== Segment start ==

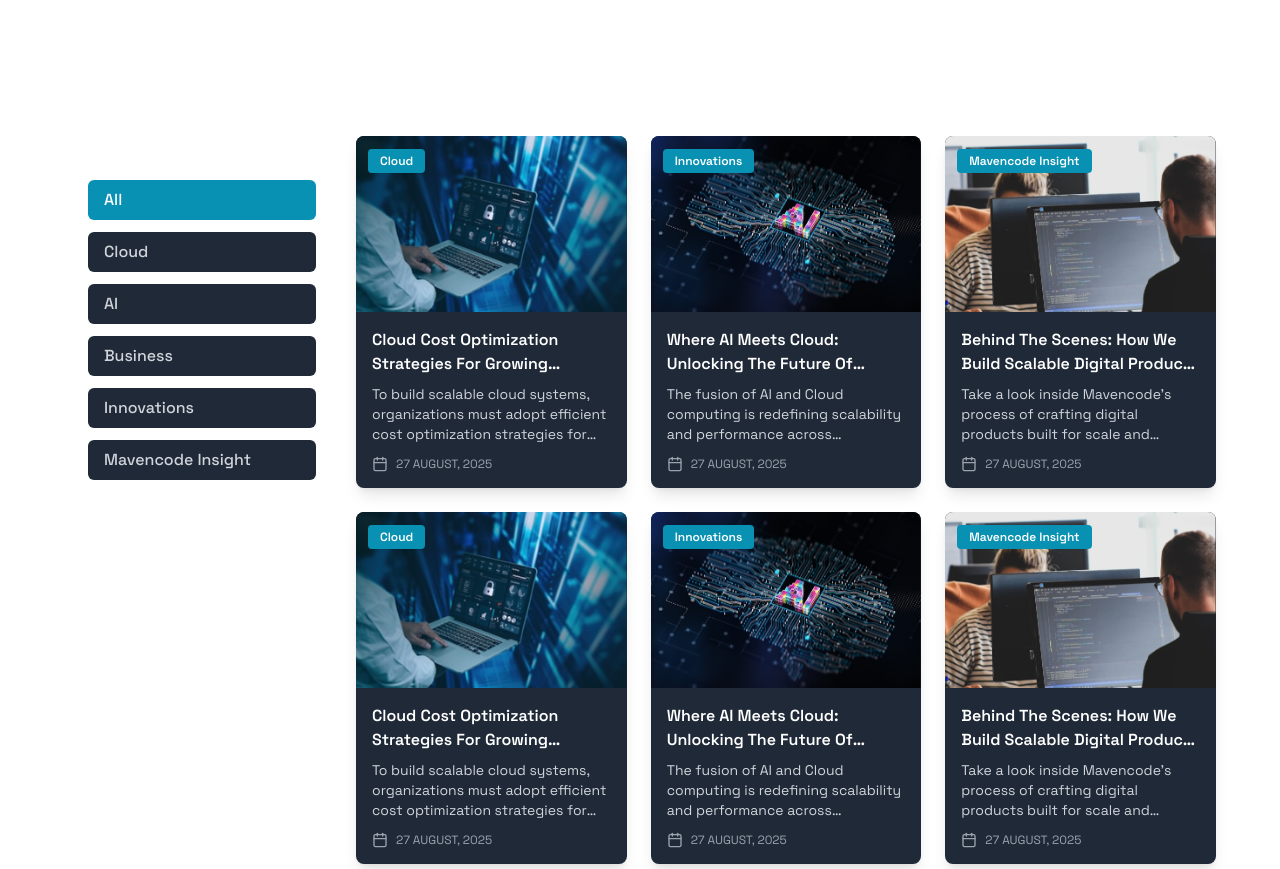
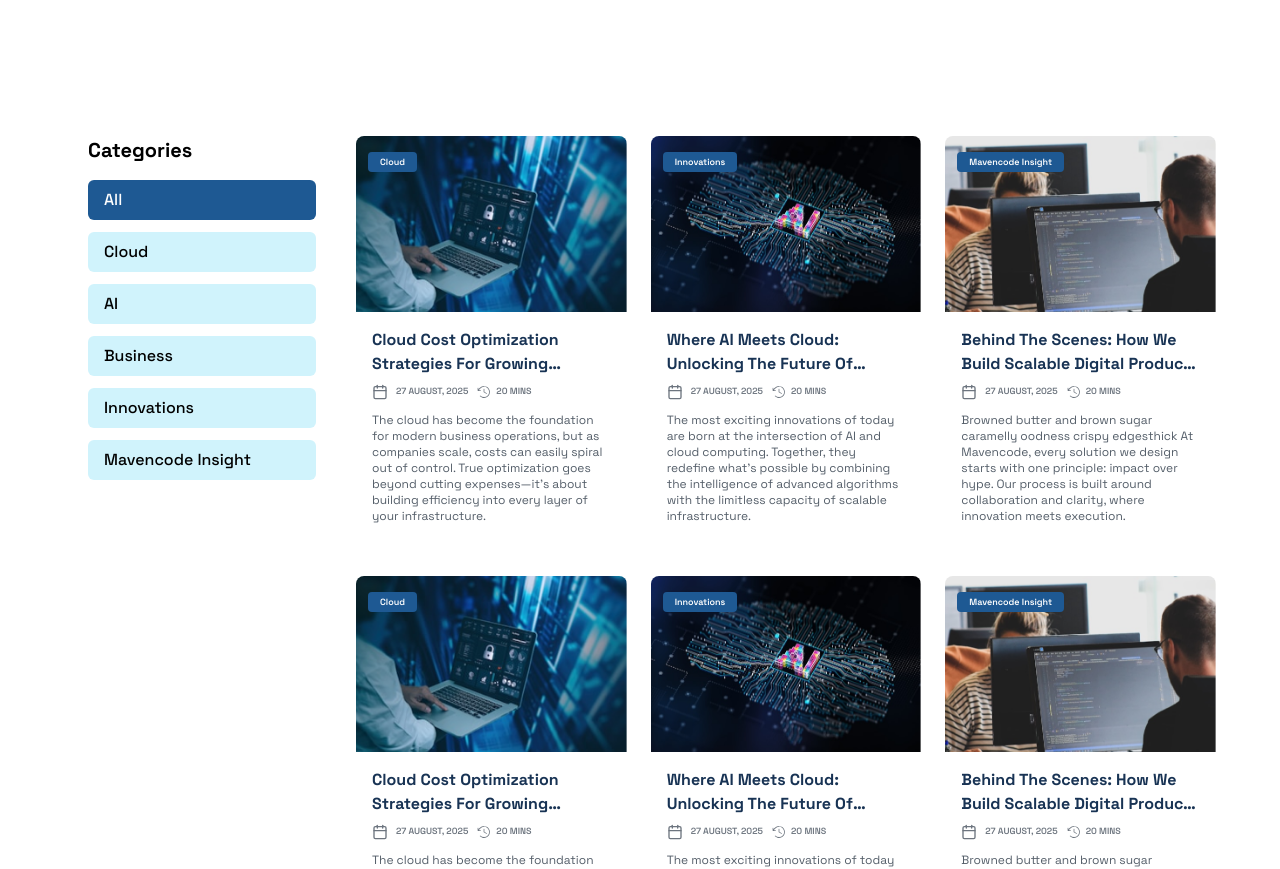
Before and after one commit to Lawdshev/maven-website, a Next.js app: page /blog in a window 1280 px wide. Shown: the part 560-1429 px from the top of the page. Built offline with nearby package versions, Linux system fonts and the light colour scheme.

Commit message:
Enhance Tailwind CSS configuration with new color utilities for blog components. Update BlogInsights component to improve text styling, layout, and add a new clock icon for better visual representation of article dates.

```diff
--- a/src/app/blog/components/BlogInsights.tsx
+++ b/src/app/blog/components/BlogInsights.tsx
@@ -5,6 +5,7 @@ import Strategy from "@/app/image/blog/strategy.png";
 import Cost from "@/app/image/blog/cost.png";
 import Behind from "@/app/image/blog/behind.png";
 import { Calendar } from "lucide-react";
+import { PiClockCounterClockwiseLight } from "react-icons/pi";
 
 const categories = [
   "All",
@@ -21,7 +22,7 @@ const articles = [
     title: "Cloud Cost Optimization Strategies For Growing Businesses",
     category: "Cloud",
     excerpt:
-      "To build scalable cloud systems, organizations must adopt efficient cost optimization strategies for sustained growth.",
+      "The cloud has become the foundation for modern business operations, but as companies scale, costs can easily spiral out of control. True optimization goes beyond cutting expenses—it’s about building efficiency into every layer of your infrastructure. ",
     image: Strategy,
     date: "27 AUGUST, 2025",
   },
@@ -30,7 +31,7 @@ const articles = [
     title: "Where AI Meets Cloud: Unlocking The Future Of Scalable Intelligence",
     category: "Innovations",
     excerpt:
-      "The fusion of AI and Cloud computing is redefining scalability and performance across industries.",
+      "The most exciting innovations of today are born at the intersection of AI and cloud computing. Together, they redefine what’s possible by combining the intelligence of advanced algorithms with the limitless capacity of scalable infrastructure.",
     image: Cost,
     date: "27 AUGUST, 2025",
   },
@@ -39,7 +40,7 @@ const articles = [
     title: "Behind The Scenes: How We Build Scalable Digital Products At Mavencode",
     category: "Mavencode Insight",
     excerpt:
-      "Take a look inside Mavencode’s process of crafting digital products built for scale and innovation.",
+      "Browned butter and brown sugar caramelly oodness crispy edgesthick At Mavencode, every solution we design starts with one principle: impact over hype. Our process is built around collaboration and clarity, where innovation meets execution. ",
     image: Behind,
     date: "27 AUGUST, 2025",
   },
@@ -48,7 +49,7 @@ const articles = [
     title: "Cloud Cost Optimization Strategies For Growing Businesses",
     category: "Cloud",
     excerpt:
-      "To build scalable cloud systems, organizations must adopt efficient cost optimization strategies for sustained growth.",
+      "The cloud has become the foundation for modern business operations, but as companies scale, costs can easily spiral out of control. True optimization goes beyond cutting expenses—it’s about building efficiency into every layer of your infrastructure. ",
     image: Strategy,
     date: "27 AUGUST, 2025",
   },
@@ -57,7 +58,7 @@ const articles = [
     title: "Where AI Meets Cloud: Unlocking The Future Of Scalable Intelligence",
     category: "Innovations",
     excerpt:
-      "The fusion of AI and Cloud computing is redefining scalability and performance across industries.",
+      "The most exciting innovations of today are born at the intersection of AI and cloud computing. Together, they redefine what’s possible by combining the intelligence of advanced algorithms with the limitless capacity of scalable infrastructure.",
     image: Cost,
     date: "27 AUGUST, 2025",
   },
@@ -66,7 +67,7 @@ const articles = [
     title: "Behind The Scenes: How We Build Scalable Digital Products At Mavencode",
     category: "Mavencode Insight",
     excerpt:
-      "Take a look inside Mavencode’s process of crafting digital products built for scale and innovation.",
+      "Browned butter and brown sugar caramelly oodness crispy edgesthick At Mavencode, every solution we design starts with one principle: impact over hype. Our process is built around collaboration and clarity, where innovation meets execution. ",
     image: Behind,
     date: "27 AUGUST, 2025",
   },
@@ -86,16 +87,16 @@ export default function BlogGrid() {
       <div className="max-w-6xl mx-auto grid grid-cols-1 md:grid-cols-4 gap-4">
         {/* Categories Sidebar */}
         <aside className="md:col-span-1 px-6 rounded-lg  h-fit">
-          <h3 className="text-lg font-semibold mb-4">Categories</h3>
+          <h3 className="text-xl font-bold mb-4 text-blog-category dark:text-blog-category-dark">Categories</h3>
           <ul className="space-y-3">
             {categories.map((cat) => (
               <li key={cat}>
                 <button
                   onClick={() => setActiveCategory(cat)}
-                  className={`w-full text-left px-4 py-2 rounded-md font-medium transition ${
+                  className={`w-full text-left px-4 text-base py-2 rounded-md font-medium ${
                     activeCategory === cat
-                      ? "bg-cyan-600 text-white"
-                      : "bg-[#1f2937] text-gray-300 hover:bg-cyan-700 hover:text-white"
+                      ? "bg-button-bg dark:bg-button-bg-dark text-white"
+                      : "bg-blog-category-button dark:bg-blog-category-button-dark text-blog-category dark:text-blog-category-dark"
                   }`}
                 >
                   {cat}
@@ -110,7 +111,7 @@ export default function BlogGrid() {
           {filteredArticles.map((article) => (
             <article
               key={article.id}
-              className="bg-[#1f2937] rounded-lg overflow-hidden shadow-lg hover:shadow-cyan-700/30 transition"
+              className="rounded-lg overflow-hidden"
             >
               <div className="relative h-44 w-full">
                 <Image
@@ -120,24 +121,29 @@ export default function BlogGrid() {
                   className="object-cover"
                 />
                 <div className="absolute top-3 left-3">
-                  <span className="bg-cyan-600 text-white px-3 py-1 rounded text-xs font-semibold">
+                  <span className="bg-button-bg dark:bg-button-bg-dark  px-3 py-1 rounded text-[9px] font-semibold">
                     {article.category}
                   </span>
                 </div>
               </div>
 
               <div className="p-4">
-                <h3 className="text-base font-semibold mb-2 line-clamp-2">
+                <h3 className="text-base text-blog-title dark:blog-title-dark font-bold mb-2 line-clamp-2">
                   {article.title}
                 </h3>
-                <p className="text-sm text-gray-300 mb-3 line-clamp-3">
+                <div className="flex items-center gap-2  mb-3 ">
+                  <Calendar className="w-4 h-4 text-date-icon dark:date-icon-dark" />
+                  <span className="text-[9px] font-semibold text-blog-date dark:blog-date-dark">{article.date}</span>
+                  <div className="flex items-center gap-1">
+                    <PiClockCounterClockwiseLight className="w-4 h-4 text-date-icon dark:date-icon-dark" />
+                    <span className="text-[9px] font-semibold text-blog-date dark:blog-date-dark">20 MINS</span>
+                  </div>
+                </div>
+                <p className="text-xs text-blog-text dark:blog-text-dark max-w-lg mb-3">
                   {article.excerpt}
                 </p>
 
-                <div className="flex items-center gap-2 text-xs text-gray-400">
-                  <Calendar className="w-4 h-4" />
-                  <span>{article.date}</span>
-                </div>
+
               </div>
             </article>
           ))}
--- a/tailwind.config.ts
+++ b/tailwind.config.ts
@@ -69,9 +69,33 @@ const config: Config = {
         },
         "blog-icon":{
           DEFAULT:"#BACCE1",
-          dark: "#3F5A79"
+          dark: "#3F5A79",
 
-        }
+        },
+        "blog-category":{
+          DEFAULT:"#000000",
+          dark:"#FFFFFF",
+        },
+        "blog-title":{
+          DEFAULT:"#183354",
+          dark:"#B1C7E1",
+        },
+       "blog-text":{
+        DEFAULT:"#545E69",
+        dark:"#98A0A9",
+       },
+       "blog-date":{
+        DEFAULT:"#6D757F",
+        dark:"#828890",
+       },
+       "date-icon":{
+        DEFAULT:"#6D757F",
+        dark:"#42464B",
+       },
+       "blog-category-button":{
+        DEFAULT:"#D0F3FC",
+        dark:"#19768E",
+       },
       },
     },
   },
```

== Segment end ==

» WHAT THIS TASK INVOLVES
Would you print all of the material exactly as written, minus the pictures?

» EXERCISE ANSWER
Before and after one commit to Lawdshev/maven-website, a Next.js app: page /blog in a window 1280 px wide. Shown: the part 560-1429 px from the top of the page. Built offline with nearby package versions, Linux system fonts and the light colour scheme.

Commit message:
Enhance Tailwind CSS configuration with new color utilities for blog components. Update BlogInsights component to improve text styling, layout, and add a new clock icon for better visual representation of article dates.

```diff
--- a/src/app/blog/components/BlogInsights.tsx
+++ b/src/app/blog/components/BlogInsights.tsx
@@ -5,6 +5,7 @@ import Strategy from "@/app/image/blog/strategy.png";
 import Cost from "@/app/image/blog/cost.png";
 import Behind from "@/app/image/blog/behind.png";
 import { Calendar } from "lucide-react";
+import { PiClockCounterClockwiseLight } from "react-icons/pi";
 
 const categories = [
   "All",
@@ -21,7 +22,7 @@ const articles = [
     title: "Cloud Cost Optimization Strategies For Growing Businesses",
     category: "Cloud",
     excerpt:
-      "To build scalable cloud systems, organizations must adopt efficient cost optimization strategies for sustained growth.",
+      "The cloud has become the foundation for modern business operations, but as companies scale, costs can easily spiral out of control. True optimization goes beyond cutting expenses—it’s about building efficiency into every layer of your infrastructure. ",
     image: Strategy,
     date: "27 AUGUST, 2025",
   },
@@ -30,7 +31,7 @@ const articles = [
     title: "Where AI Meets Cloud: Unlocking The Future Of Scalable Intelligence",
     category: "Innovations",
     excerpt:
-      "The fusion of AI and Cloud computing is redefining scalability and performance across industries.",
+      "The most exciting innovations of today are born at the intersection of AI and cloud computing. Together, they redefine what’s possible by combining the intelligence of advanced algorithms with the limitless capacity of scalable infrastructure.",
     image: Cost,
     date: "27 AUGUST, 2025",
   },
@@ -39,7 +40,7 @@ const articles = [
     title: "Behind The Scenes: How We Build Scalable Digital Products At Mavencode",
     category: "Mavencode Insight",
     excerpt:
-      "Take a look inside Mavencode’s process of crafting digital products built for scale and innovation.",
+      "Browned butter and brown sugar caramelly oodness crispy edgesthick At Mavencode, every solution we design starts with one principle: impact over hype. Our process is built around collaboration and clarity, where innovation meets execution. ",
     image: Behind,
     date: "27 AUGUST, 2025",
   },
@@ -48,7 +49,7 @@ const articles = [
     title: "Cloud Cost Optimization Strategies For Growing Businesses",
     category: "Cloud",
     excerpt:
-      "To build scalable cloud systems, organizations must adopt efficient cost optimization strategies for sustained growth.",
+      "The cloud has become the foundation for modern business operations, but as companies scale, costs can easily spiral out of control. True optimization goes beyond cutting expenses—it’s about building efficiency into every layer of your infrastructure. ",
     image: Strategy,
     date: "27 AUGUST, 2025",
   },
@@ -57,7 +58,7 @@ const articles = [
     title: "Where AI Meets Cloud: Unlocking The Future Of Scalable Intelligence",
     category: "Innovations",
     excerpt:
-      "The fusion of AI and Cloud computing is redefining scalability and performance across industries.",
+      "The most exciting innovations of today are born at the intersection of AI and cloud computing. Together, they redefine what’s possible by combining the intelligence of advanced algorithms with the limitless capacity of scalable infrastructure.",
     image: Cost,
     date: "27 AUGUST, 2025",
   },
@@ -66,7 +67,7 @@ const articles = [
     title: "Behind The Scenes: How We Build Scalable Digital Products At Mavencode",
     category: "Mavencode Insight",
     excerpt:
-      "Take a look inside Mavencode’s process of crafting digital products built for scale and innovation.",
+      "Browned butter and brown sugar caramelly oodness crispy edgesthick At Mavencode, every solution we design starts with one principle: impact over hype. Our process is built around collaboration and clarity, where innovation meets execution. ",
     image: Behind,
     date: "27 AUGUST, 2025",
   },
@@ -86,16 +87,16 @@ export default function BlogGrid() {
       <div className="max-w-6xl mx-auto grid grid-cols-1 md:grid-cols-4 gap-4">
         {/* Categories Sidebar */}
         <aside className="md:col-span-1 px-6 rounded-lg  h-fit">
-          <h3 className="text-lg font-semibold mb-4">Categories</h3>
+          <h3 className="text-xl font-bold mb-4 text-blog-category dark:text-blog-category-dark">Categories</h3>
           <ul className="space-y-3">
             {categories.map((cat) => (
               <li key={cat}>
                 <button
                   onClick={() => setActiveCategory(cat)}
-                  className={`w-full text-left px-4 py-2 rounded-md font-medium transition ${
+                  className={`w-full text-left px-4 text-base py-2 rounded-md font-medium ${
                     activeCategory === cat
-                      ? "bg-cyan-600 text-white"
-                      : "bg-[#1f2937] text-gray-300 hover:bg-cyan-700 hover:text-white"
+                      ? "bg-button-bg dark:bg-button-bg-dark text-white"
+                      : "bg-blog-category-button dark:bg-blog-category-button-dark text-blog-category dark:text-blog-category-dark"
                   }`}
                 >
                   {cat}
@@ -110,7 +111,7 @@ export default function BlogGrid() {
           {filteredArticles.map((article) => (
             <article
               key={article.id}
-              className="bg-[#1f2937] rounded-lg overflow-hidden shadow-lg hover:shadow-cyan-700/30 transition"
+              className="rounded-lg overflow-hidden"
             >
               <div className="relative h-44 w-full">
                 <Image
@@ -120,24 +121,29 @@ export default function BlogGrid() {
                   className="object-cover"
                 />
                 <div className="absolute top-3 left-3">
-                  <span className="bg-cyan-600 text-white px-3 py-1 rounded text-xs font-semibold">
+                  <span className="bg-button-bg dark:bg-button-bg-dark  px-3 py-1 rounded text-[9px] font-semibold">
                     {article.category}
                   </span>
                 </div>
               </div>
 
               <div className="p-4">
-                <h3 className="text-base font-semibold mb-2 line-clamp-2">
+                <h3 className="text-base text-blog-title dark:blog-title-dark font-bold mb-2 line-clamp-2">
                   {article.title}
                 </h3>
-                <p className="text-sm text-gray-300 mb-3 line-clamp-3">
+                <div className="flex items-center gap-2  mb-3 ">
+                  <Calendar className="w-4 h-4 text-date-icon dark:date-icon-dark" />
+                  <span className="text-[9px] font-semibold text-blog-date dark:blog-date-dark">{article.date}</span>
+                  <div className="flex items-center gap-1">
+                    <PiClockCounterClockwiseLight className="w-4 h-4 text-date-icon dark:date-icon-dark" />
+                    <span className="text-[9px] font-semibold text-blog-date dark:blog-date-dark">20 MINS</span>
+                  </div>
+                </div>
+                <p className="text-xs text-blog-text dark:blog-text-dark max-w-lg mb-3">
                   {article.excerpt}
                 </p>
 
-                <div className="flex items-center gap-2 text-xs text-gray-400">
-                  <Calendar className="w-4 h-4" />
-                  <span>{article.date}</span>
-                </div>
+
               </div>
             </article>
           ))}
--- a/tailwind.config.ts
+++ b/tailwind.config.ts
@@ -69,9 +69,33 @@ const config: Config = {
         },
         "blog-icon":{
           DEFAULT:"#BACCE1",
-          dark: "#3F5A79"
+          dark: "#3F5A79",
 
-        }
+        },
+        "blog-category":{
+          DEFAULT:"#000000",
+          dark:"#FFFFFF",
+        },
+        "blog-title":{
+          DEFAULT:"#183354",
+          dark:"#B1C7E1",
+        },
+       "blog-text":{
+        DEFAULT:"#545E69",
+        dark:"#98A0A9",
+       },
+       "blog-date":{
+        DEFAULT:"#6D757F",
+        dark:"#828890",
+       },
+       "date-icon":{
+        DEFAULT:"#6D757F",
+        dark:"#42464B",
+       },
+       "blog-category-button":{
+        DEFAULT:"#D0F3FC",
+        dark:"#19768E",
+       },
       },
     },
   },
```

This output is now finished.